Writing on the subject is intimidating, because as someone who identifies with one of the letters in LGBT, the issues of equal rights feel raw, impassioned and profound. I am not an unbiased voice on the matter.
Growing up queer was almost indescribably difficult, and so much of who I am today was shaped by the negativity I experienced, not merely “often” – self-hate, fear and crippled self-esteem made it scary and gross for me every waking moment; thinking I needed to hide and obfuscate my unwanted inclinations meant that many of those I loved were kept from helping me, or even fully knowing me, which made for a special kind of awful loneliness.
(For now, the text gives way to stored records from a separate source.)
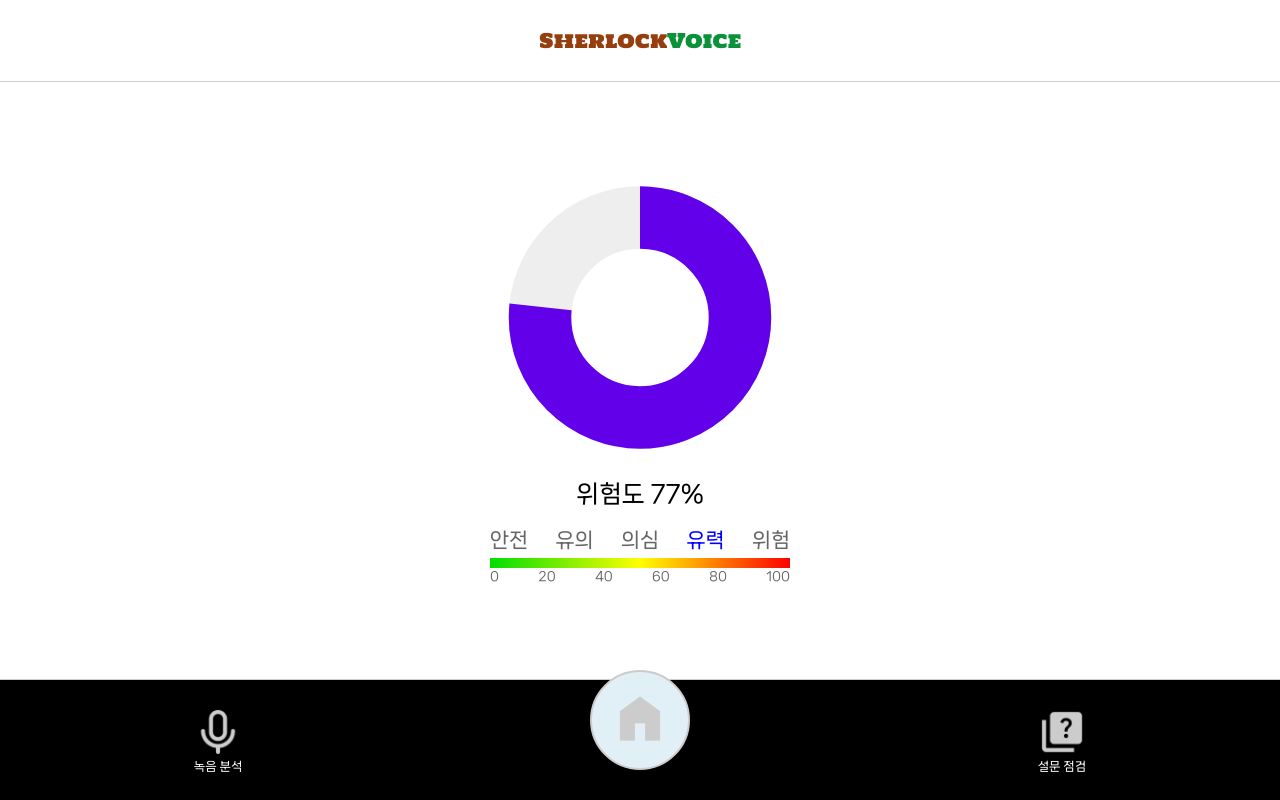
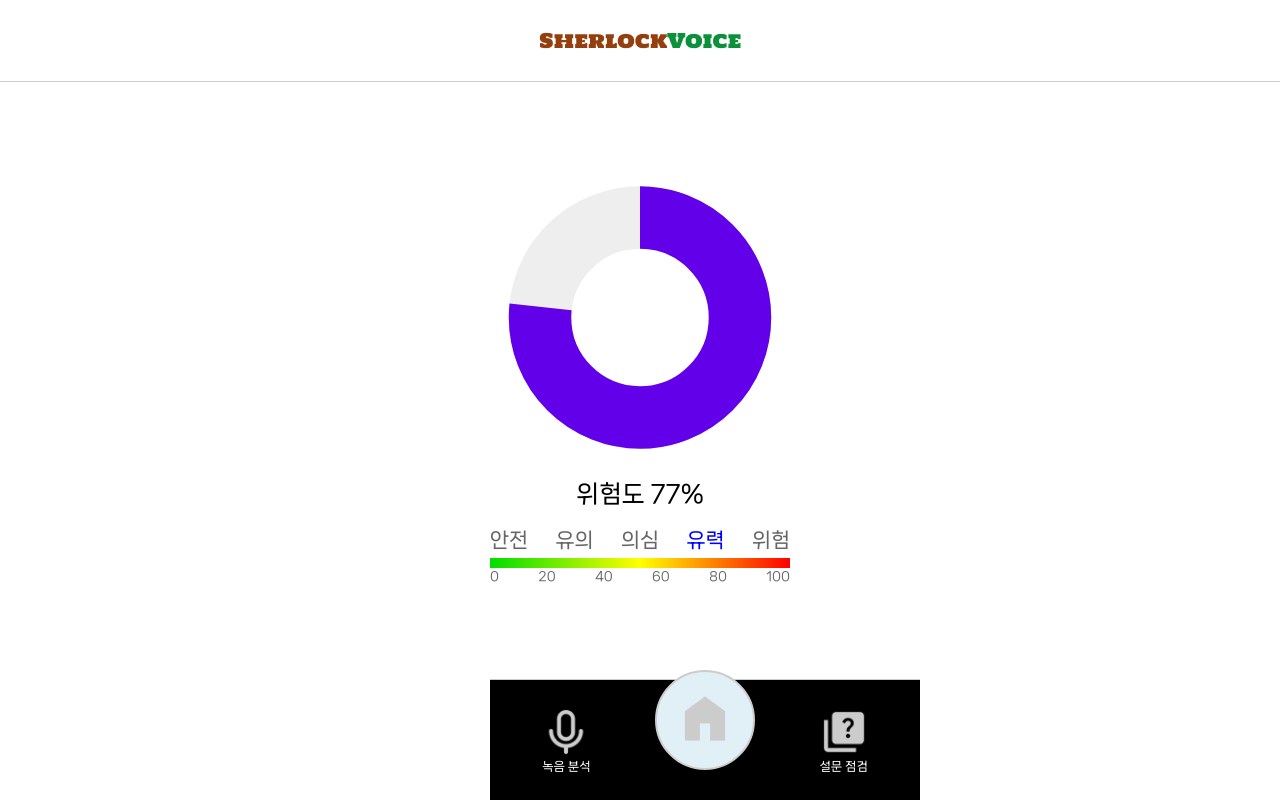
Before and after one commit to zizonyoungjun/Sherlock-Voice_Web, a React (Vite) app: page /voiceResult in a window 1280 px wide. Built offline with nearby package versions, Linux system fonts and the light colour scheme; the HTML template or start-up script is replaced by a standard one.

Commit message:
Design: Footer 위치 조정

```diff
--- a/src/components/Footer.tsx
+++ b/src/components/Footer.tsx
@@ -15,8 +15,7 @@ const FooterContainer = styled.footer`
   border-top: 1px solid #ccc;
   position: fixed;
   bottom: 0;
-  left: 0;
-  right: 0;
+  max-width: 430px;
 `;
 
 const IconWrapper = styled.div`
@@ -55,7 +54,7 @@ const Footer = () => {
     return (
         <FooterContainer>
             <IconWrapper>
-                <Link to="/">
+                <Link to="/voiceUpload">
                     <Icon src={voiceIcon} alt="Voice" />
                 </Link>
                 <IconLabel>녹음 분석</IconLabel>
```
In nearly every aspect of my life I see how I’m still "recovering" from being queer. For example: growing up, sports and physical fitness seemed like a test of manliness; I was so terrified of failing (which, I feared, would subsequently shine a light on my queerness) that exercise and playing outdoor games became something scary and intimidating, which in turn affected my fitness habits for life. It’s only in the last decade that I could drum up the courage to start exercising. This may sound ridiculous, but it really does cut that deep – that jogging around the block isn’t just something to get my heart-rate up, but something I’ve had to push myself to do in spite of a fear of being targeted for some form of ridicule. That’s just one example – there’s many more, equally pathetic and utterly unnecessary.